Thanks to M.W. Richard Fletcher, P.G.M. of Vermont for alerting me to this book! Morgan, a well-established and respect author in several fields, tells the fascinating stories of Thomas Jefferson, Andrew Jackson, John Chapman, David Crockett, Sam Houston, James K. Polk, Winfield Scott, Kit Carson, Nicholas Trist, and John Quincy Adams. There are several references to Freemasonry and the Masonic membership of some of the men. This is the story of America’s Manifest Destiny, told through the lives of the men who made it a reality. The author provides remarkable insight into the lives of these men, and while the book reads like a novel, it is not fictionalized. The Boston Globe wrote: “Robert Morgan’s latest work is a tour-de-force of historical concision, combining prodigious research and adroit synthesis.” It is all of that.
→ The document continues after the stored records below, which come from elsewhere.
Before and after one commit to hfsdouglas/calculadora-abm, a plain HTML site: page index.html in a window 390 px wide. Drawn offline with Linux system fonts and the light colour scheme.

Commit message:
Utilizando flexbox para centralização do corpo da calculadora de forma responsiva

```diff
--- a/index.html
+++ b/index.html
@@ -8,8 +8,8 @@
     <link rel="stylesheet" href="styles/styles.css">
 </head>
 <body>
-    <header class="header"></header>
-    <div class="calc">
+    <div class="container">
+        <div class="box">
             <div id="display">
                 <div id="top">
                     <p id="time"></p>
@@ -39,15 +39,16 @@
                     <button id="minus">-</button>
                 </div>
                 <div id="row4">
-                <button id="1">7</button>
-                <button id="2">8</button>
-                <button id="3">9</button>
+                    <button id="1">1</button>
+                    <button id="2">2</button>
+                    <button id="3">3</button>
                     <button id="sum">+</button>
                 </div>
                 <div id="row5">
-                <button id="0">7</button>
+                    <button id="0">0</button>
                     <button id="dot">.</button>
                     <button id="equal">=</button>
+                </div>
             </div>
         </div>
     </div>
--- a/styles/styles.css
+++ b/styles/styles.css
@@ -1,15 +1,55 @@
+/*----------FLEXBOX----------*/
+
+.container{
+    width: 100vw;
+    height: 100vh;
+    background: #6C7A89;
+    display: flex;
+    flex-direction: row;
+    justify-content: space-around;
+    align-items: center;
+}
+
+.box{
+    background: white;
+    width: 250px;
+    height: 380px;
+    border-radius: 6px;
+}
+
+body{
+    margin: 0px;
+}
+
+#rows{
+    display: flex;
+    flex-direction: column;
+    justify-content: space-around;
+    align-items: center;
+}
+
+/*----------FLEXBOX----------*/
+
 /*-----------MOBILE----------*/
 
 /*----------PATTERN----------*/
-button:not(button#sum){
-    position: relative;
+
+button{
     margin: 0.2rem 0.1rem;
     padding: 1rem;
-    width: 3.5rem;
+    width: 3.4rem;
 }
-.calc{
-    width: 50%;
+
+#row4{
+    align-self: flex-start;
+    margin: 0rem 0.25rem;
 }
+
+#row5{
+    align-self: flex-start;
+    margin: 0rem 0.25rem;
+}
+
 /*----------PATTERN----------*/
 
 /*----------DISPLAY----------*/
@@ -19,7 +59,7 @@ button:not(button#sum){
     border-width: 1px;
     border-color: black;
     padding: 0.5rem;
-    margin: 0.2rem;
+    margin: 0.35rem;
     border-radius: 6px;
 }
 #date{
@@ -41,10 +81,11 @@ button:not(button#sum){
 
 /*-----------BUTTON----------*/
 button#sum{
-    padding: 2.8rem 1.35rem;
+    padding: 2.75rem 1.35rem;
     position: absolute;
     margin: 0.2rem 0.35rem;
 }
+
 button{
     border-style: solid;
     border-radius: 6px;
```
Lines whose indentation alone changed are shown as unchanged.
This would be a good book to give to your local library when you have finished enjoying it.
Dafoe, Stephen, An Illustrated History of the Knights Hospitaller, Hersham, Surrey, UK: Ian Allen Publishing, 2010, hardbound, 160 pages, many illustrations, most in color, cover price $32.95, available new and used on the Internet from about $20.00, ISBN 13: 978-07110-3497-6
Brother Dafoe is no stranger to Masonic readers, having produced many highly-regarded books and scholarly articles dealing with the history of the Fraternity. Most Masons are more familiar with the Knights Templar (on which Brother Dafoe has also written), but the Knights Hospitaller are less well known. Yet their interaction with the Knights Templar and with the history of the Crusades made them very important players in the world of the Middle Ages.
The book, which is a visual delight as well as an educational one, traces their history and places it in the context of a world looking for some form of certainty. With all the economic and political tensions of 2012, it is easy to forget just how stable our lives really are by comparison to those times. This is a good and informative read, and a true pleasure of a book.